Congresswoman Rosa DeLauro, whose district includes part of Shelton, is pleased with the new Consumer Reports guidelines on how much rice is safe for consumption.
The recommendations by the private, nonprofit organization, best known for it magazine, builds on a previous report revealing “alarmingly high levels” of arsenic in rice and rice-based products, such as cereal.
DeLauro also called on the federal government to do more to ensure rice in arsenic is not causing health problems in Americans.
Limit children’s use, fewer rice drinks
The Consumer Reports guidelines are meant to help adults and children reduce their exposure to arsenic without eliminating rice. They include limiting consumption of hot rice cereal or rice pasta by children and recommending children under five not replace milk with rice drinks.
Consumer Reports also released an analysis showing that the inorganic arsenic content of rice varies greatly by the type of rice and where it was grown.

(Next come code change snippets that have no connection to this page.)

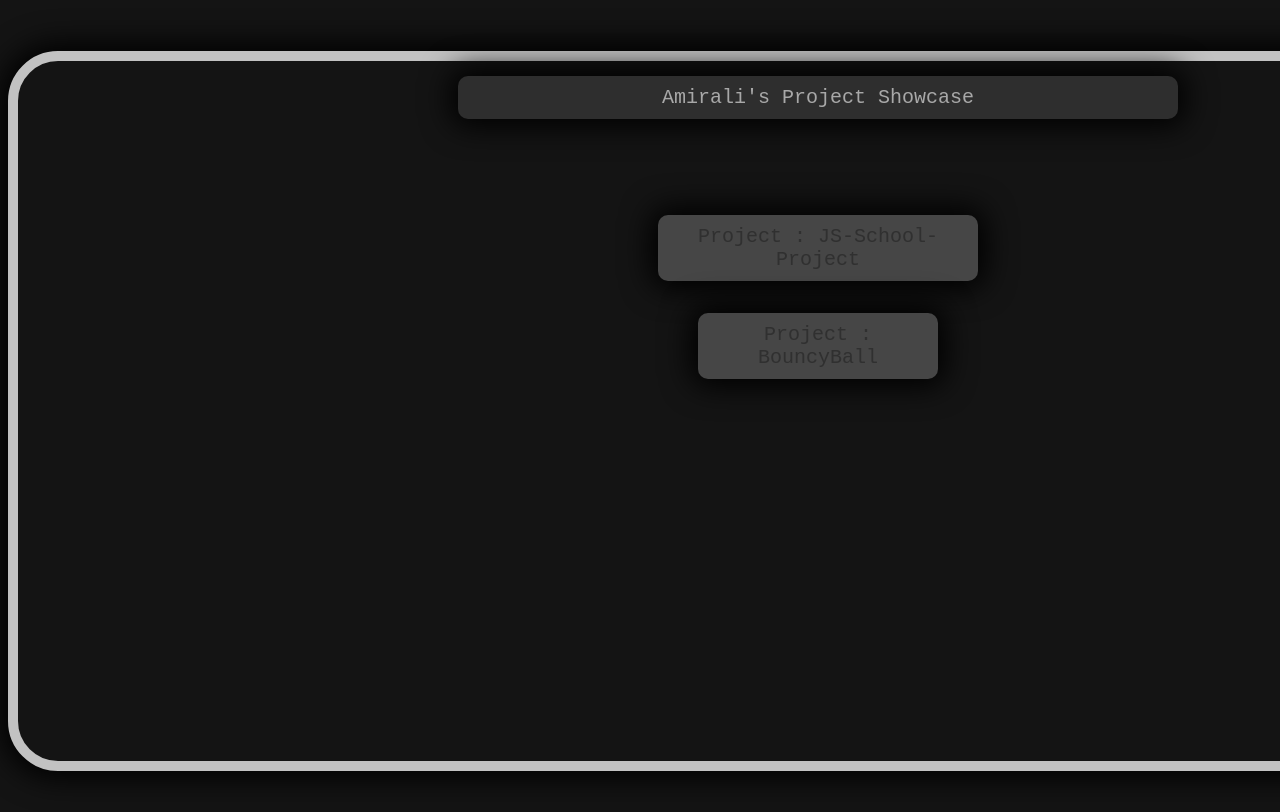
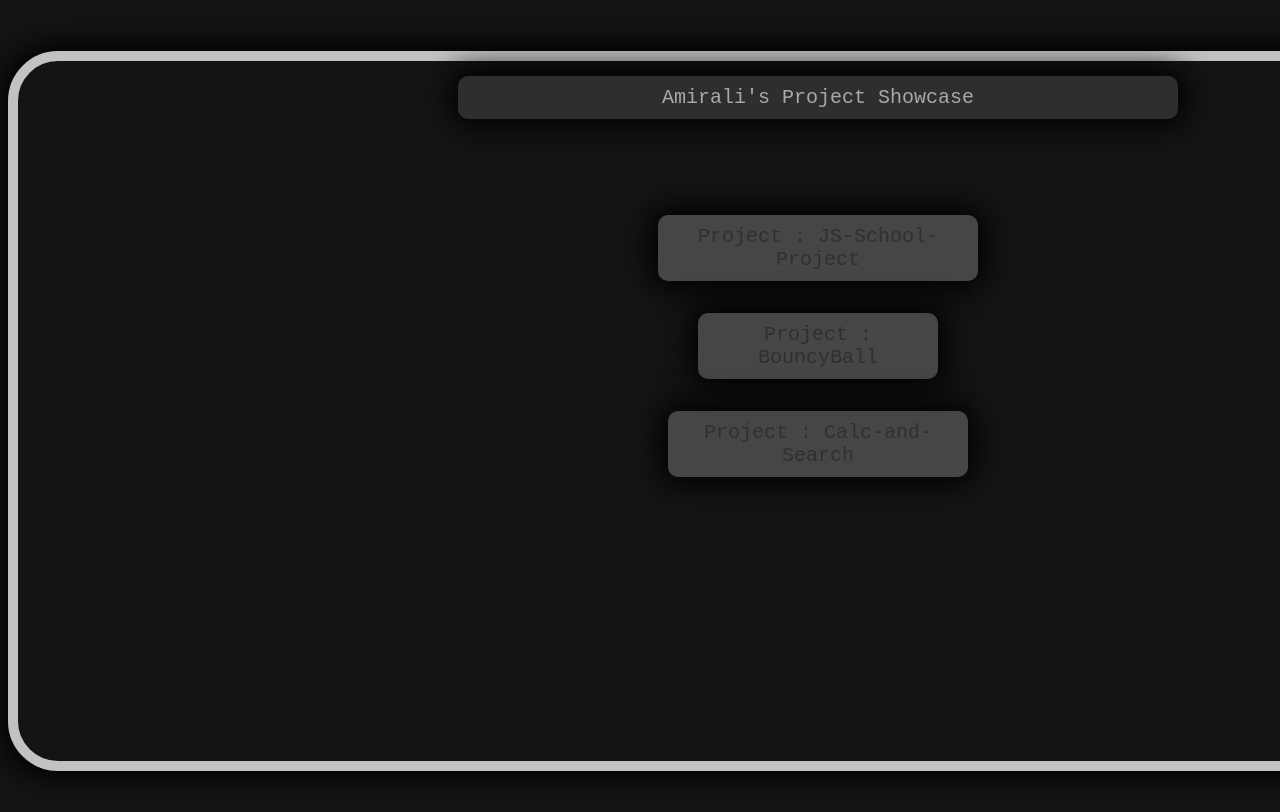
Before and after one commit to amirali192/Project-Showcase, a plain HTML site: page index.html in a window 1280 px wide. Shown: the top 812 px of the page. Drawn offline with Linux system fonts and the light colour scheme.

Commit message:
added new project

```diff
--- a/index.html
+++ b/index.html
@@ -17,6 +17,9 @@
         <a href="https://github.com/amirali192/bouncy-ball">
             <div id="JS-School">Project : BouncyBall</div>
         </a>
+        <a href="https://github.com/amirali192/Calc-and-Search">
+            <div id="Calc-and-Search">Project : Calc-and-Search</div>
+        </a>
     </div>
 
 </body>
--- a/style.css
+++ b/style.css
@@ -70,3 +70,23 @@ body {
     background-color: white;
     box-shadow: 0px 0px 15px 0px #ffffff;
 }
+
+/* Calc-and-Search PROJECT CSS */
+#Calc-and-Search {
+    margin: 2% auto;
+    text-align: center;
+    width: 280px;
+    padding: 10px;
+    font-size: 20px;
+    color: rgb(48, 48, 48);
+    background-color: #464646;
+    border-radius: 10px;
+    display: block;
+    transition: 250ms;
+    box-shadow: rgb(0, 0, 0) 0px 0px 30px 7px;
+}
+
+#Calc-and-Search:hover {
+    background-color: white;
+    box-shadow: 0px 0px 15px 0px #ffffff;
+}
```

“The fact that high levels of inorganic arsenic, a known carcinogen, are present in rice, cereal and other everyday foods is outrageous,” said DeLauro, a Democrat just elected to her 13th term. “I applaud Consumer Reports for doing such important research and developing the new consumption guidelines to help us all make safer, more informed choices.”
‘Must do more’
DeLauro called on the federal government to be more aggressive with its oversight on this issue.
“I wholeheartedly agree with Consumer Union’s call for the Food and Drug Administration to address the risks we face from arsenic in our rice and other grains,” she said.
“This is not the first time we have been alerted to the dangers of arsenic, and the bottom line remains that the federal government simply must to more to ensure our food supply is safe,” DeLauro said. “We have an obligation to every American family, especially our children, to do so.”
In 2012, DeLauro introduced the RICE (Reducing food-based Inorganic and organic Compounds Exposure Act) Act which would require the FDA to set a maximum permissible level of arsenic in rice and food containing rice. She plans to introduce a similar bill in the 114th Congress, which takes office in January.
— as edited by Brad Durrell for the Shelton Herald